Segmentation of your needs and wants to correlate to your income and growth portfolio not only works financially but also behaviorally. Investors can clearly see that even if a market decline happens, their needs are taken care of for seven to ten years. Knowing exactly where you income is coming from after you decide to stop working is a key emotional benefit that should not be underestimated. This in turn better allows the investor the mental fortitude to not sell out of the growth portfolio during a market decline and lock in losses.

If your financial planning gets too far off course and the growth portfolio doesn’t have sufficient assets to allow you to do everything you want to do, while perhaps undesirable, it nonetheless provides a model for you to evaluate these spending decisions. Doing so will better allow you to preserve your longer term financial well being and meet your needs well into the future.

This is how responsible people behave in real life: they spend money first on the things they need and if there is not extra, they cut back on the things they want but don’t necessarily need.

Utilizing Bond Ladders

After you have delineated your expenses into needs and wants, cash flows from your needs are matched to the cash flows provided by individual, high-quality bonds. These cash flows will be met by both interest payments from the bonds as well as the bonds maturing and repaying their principal value.

The easiest way to conceptualize this is to consider a zero coupon bond example. As the name implies, this type of bonds pays no interest. Instead it is purchased at a discount to principal value, which is returned upon maturity. So if you need $50,000 for your needs in your first year of retirement, which you plan to commence in five years, you could purchase a zero coupon bond today for $43,000 to receive $50,000 in five years.

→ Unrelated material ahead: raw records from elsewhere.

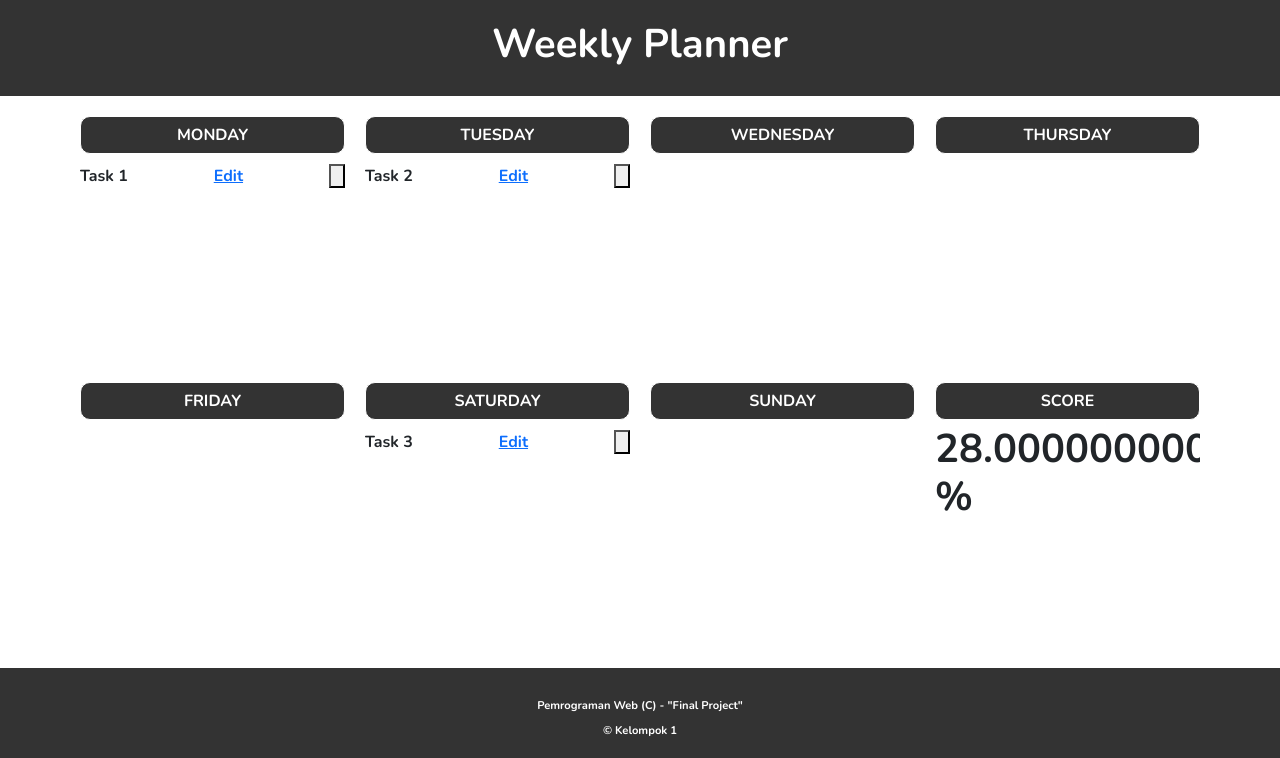
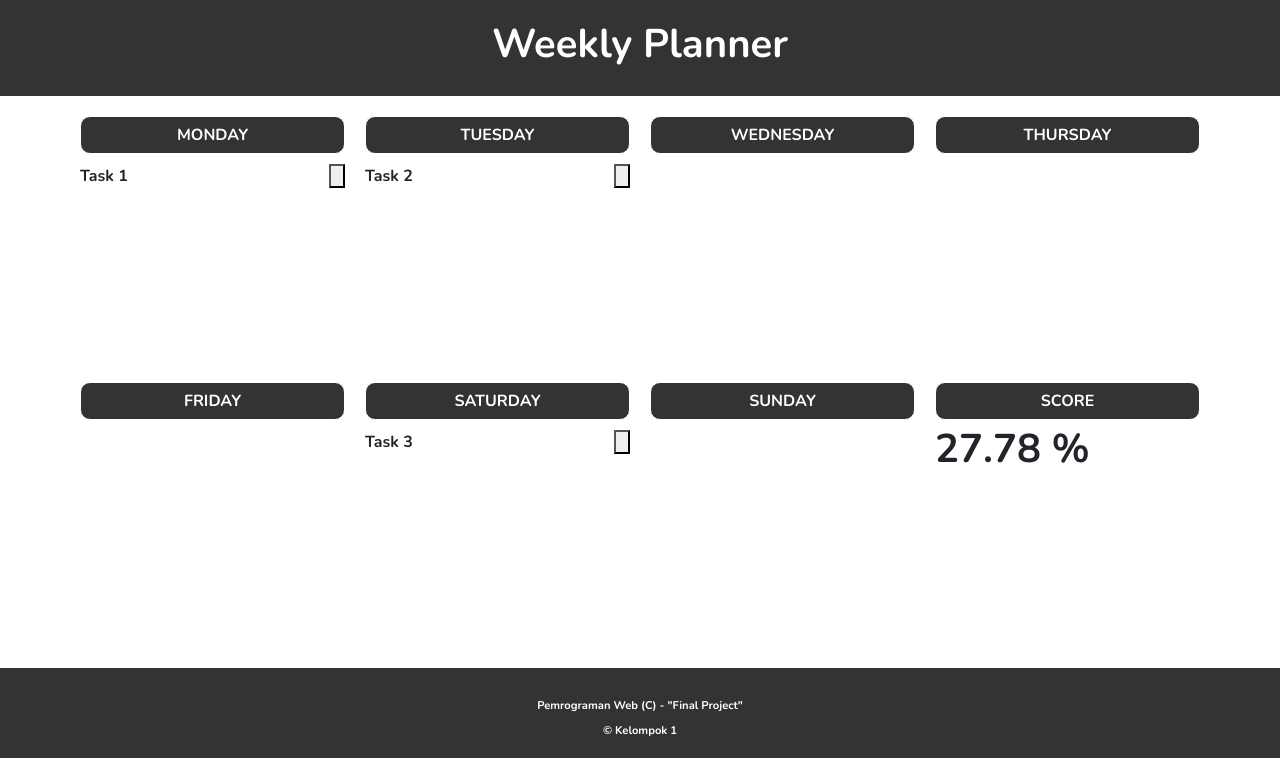
Before and after one commit to Meily123/Weekly_Planner, a Django app: page /task/ in a window 1280 px wide. Shown: the top 758 px of the page. Run offline with Django 4.2, Linux system fonts and the light colour scheme; data comes from the database, SQL or seed files in the repository; both versions use the stored data as it was after the commit; some libraries are stand-ins or nearby versions.

Commit message:
Move Edit into Detail Popup

```diff
--- a/task/views.py
+++ b/task/views.py
@@ -42,11 +42,11 @@ class ListViewWeeklyTask(View):
             cumulative_progress += int(i.initial)/int(i.target) * (i.weight/max_weight)
             date[i.date.weekday()].append(i)
 
-        cumulative_progress /= allTask.count()
+        cumulative_progress /= max(1,allTask.count())
 
 
         context = {
-            'score': round(cumulative_progress, 2)* 100,
+            'score': round(cumulative_progress * 100, 2),
             'monday': date[0],
             'tuesday': date[1],
             'wednesday': date[2],
@@ -69,7 +69,7 @@ class DetailWeeklyTask(View):
         context = {
             'date' : task.date,
             'title' : task.title,
-            'progress' : round(int(task.initial)/int(task.target), 2) * 100,
+            'progress' : round(int(task.initial)/int(task.target) * 100, 2),
             'weight' : task.weight
 
         }
--- a/templates/test.html
+++ b/templates/test.html
@@ -98,6 +98,7 @@
     <div class="modal-dialog modal-dialog-centered">
         <div class="modal-content">
             <input type="hidden" id="url-detail">
+            <input type="hidden" id="url-edit">
             <div class="modal-header">
                 <h1 class="modal-title fs-5" id="detailModalLabel">Detail</h1>
                 <button type="button" class="btn-close" data-bs-dismiss="modal" aria-label="Close"></button>
@@ -114,6 +115,7 @@
             </div>
             <div class="modal-footer">
                 <button type="button" class="btn btn-secondary modal-detail-exit" data-bs-dismiss="modal">Exit</button>
+                <button class="btn btn-secondary modal-detail-edit">Edit</button>
             </div>
         </div>
     </div>
@@ -135,7 +137,6 @@
                 {% for i in monday %}
                 <div class="d-content">
                     <div class="d-content-text btn-detail" data-id={{i.id}}>{{i.title}}</div>
-                    <a href="{% url 'task:update' i.id %}">Edit</a>
                     <button type="button" class="gg-remove d-content-delete btn-delete" data-id={{i.id}} data-bs-toggle="modal"
                         data-bs-target="#deleteModal"></button>
                 </div>
@@ -153,7 +154,6 @@
             {% for i in tuesday %}
                 <div class="d-content">
                     <div class="d-content-text btn-detail" data-id={{i.id}}>{{i.title}}</div>
-                    <a href="{% url 'task:update' i.id %}">Edit</a>
                     <button type="button" class="gg-remove d-content-delete btn-delete" data-id={{i.id}} data-bs-toggle="modal"
                         data-bs-target="#deleteModal"></button>
                 </div>
@@ -171,7 +171,6 @@
                 {% for i in wednesday %}
                 <div class="d-content">
                     <div class="d-content-text btn-detail" data-id={{i.id}}>{{i.title}}</div>
-                    <a href="{% url 'task:update' i.id %}">Edit</a>
                     <button type="button" class="gg-remove d-content-delete btn-delete" data-id={{i.id}} data-bs-toggle="modal"
                         data-bs-target="#deleteModal"></button>
                 </div>
@@ -189,7 +188,6 @@
                 {% for i in thursday %}
                 <div class="d-content">
                     <div class="d-content-text btn-detail" data-id={{i.id}}>{{i.title}}</div>
-                    <a href="{% url 'task:update' i.id %}">Edit</a>
                     <button type="button" class="gg-remove d-content-delete btn-delete" data-id={{i.id}} data-bs-toggle="modal"
                         data-bs-target="#deleteModal"></button>
                 </div>
@@ -210,7 +208,6 @@
                 {% for i in friday %}
                 <div class="d-content">
                     <div class="d-content-text btn-detail" data-id={{i.id}}>{{i.title}}</div>
-                    <a href="{% url 'task:update' i.id %}">Edit</a>
                     <button type="button" class="gg-remove d-content-delete btn-delete" data-id={{i.id}} data-bs-toggle="modal"
                         data-bs-target="#deleteModal"></button>
                 </div>
@@ -228,7 +225,6 @@
                 {% for i in saturday %}
                 <div class="d-content">
                     <div class="d-content-text btn-detail" data-id={{i.id}}>{{i.title}}</div>
-                    <a href="{% url 'task:update' i.id %}">Edit</a>
                     <button type="button" class="gg-remove d-content-delete btn-delete" data-id={{i.id}} data-bs-toggle="modal"
                         data-bs-target="#deleteModal"></button>
                 </div>
@@ -246,7 +242,6 @@
                 {% for i in sunday %}
                 <div class="d-content">
                     <div class="d-content-text btn-detail" data-id={{i.id}}>{{i.title}}</div>
-                    <a href="{% url 'task:update' i.id %}">Edit</a>
                     <button type="button" class="gg-remove d-content-delete btn-delete" data-id={{i.id}} data-bs-toggle="modal"
                         data-bs-target="#deleteModal"></button>
                 </div>
@@ -313,8 +308,14 @@ $('.modal-detail-exit').on('click', function() {
 
 $('body').on('click', '.btn-detail', function() {
     let id = $(this).attr('data-id');
+    url = `{% url 'task:update' pk=0 %}`;
+    $('#url-edit').val(url.replace("0", id));
     detailWeightRule(id);
 });
+
+$('.modal-detail-edit').on('click', function() {
+    window.location.href = $('#url-edit').val();
+})
 
 function detailWeightRule(id) {
     url = `{% url 'task:detail' pk="0" %}`
```
Also changed, not shown: db.sqlite3.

This process is then repeated for each successive year in retirement with an assumed rate of inflation applied to the needs. The longer term bonds generally pay a higher rate of interest than the shorter term bonds. As you replenish your income portfolio and bond ladder over time from your growth portfolio, you are purchasing longer term bonds and continually increasing the return on your income portfolio.

It is important to note that this type of bond ladder is distinctly different than those most commonly utilized. Most bond ladders are spread equally over some period of time and are often purchased just to get the highest yield without any regard to when the investor actually will need the cash flows. This is suboptimal. The bond ladder must be designed to meet the cash flows of the investor when needed.

Implications for Investors

Most investors do not have a clear cut strategy for providing income in and throughout retirement. With interest rates near zero today, providing lifestyle-sustaining income is quite challenging. Segmenting expenses into needs and wants and then utilizing individual, high-quality bonds to meet the cash flows for your needs is a safe way to create and maximize your income while providing emotional benefits to help you stay disciplined to reach your longer term goals.


Kevin Kroskey, CFP®, MBA is President of True Wealth Design, an independent investment advisory and financial planning firm that assists individuals and businesses with their overall wealth management, including retirement planning, tax planning and investment management needs.